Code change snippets
──────────
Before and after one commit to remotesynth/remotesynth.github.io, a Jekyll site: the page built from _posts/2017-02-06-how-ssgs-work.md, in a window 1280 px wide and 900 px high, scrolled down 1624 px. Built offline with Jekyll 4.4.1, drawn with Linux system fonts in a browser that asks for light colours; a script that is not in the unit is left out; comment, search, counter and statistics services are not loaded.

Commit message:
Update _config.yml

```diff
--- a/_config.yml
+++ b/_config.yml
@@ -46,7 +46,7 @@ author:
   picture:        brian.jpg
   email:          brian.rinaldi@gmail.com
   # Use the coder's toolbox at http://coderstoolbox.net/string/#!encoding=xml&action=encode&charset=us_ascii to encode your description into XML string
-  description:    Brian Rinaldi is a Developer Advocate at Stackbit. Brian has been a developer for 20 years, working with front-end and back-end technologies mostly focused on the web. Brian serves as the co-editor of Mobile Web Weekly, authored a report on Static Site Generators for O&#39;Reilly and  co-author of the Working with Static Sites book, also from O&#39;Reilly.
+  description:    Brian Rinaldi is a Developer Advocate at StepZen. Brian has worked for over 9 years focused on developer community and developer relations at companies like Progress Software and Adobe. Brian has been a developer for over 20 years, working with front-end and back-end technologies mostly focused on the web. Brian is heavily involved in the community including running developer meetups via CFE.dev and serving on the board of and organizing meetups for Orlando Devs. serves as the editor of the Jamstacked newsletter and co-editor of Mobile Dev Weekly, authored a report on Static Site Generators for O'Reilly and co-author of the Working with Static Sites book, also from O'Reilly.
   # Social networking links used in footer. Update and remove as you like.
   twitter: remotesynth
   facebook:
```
──────────
▶ _Work item_: Within the records above, each line containing "Update" is to be returned.

▶ _Your solution_:
Update _config.yml
   # Social networking links used in footer. Update and remove as you like.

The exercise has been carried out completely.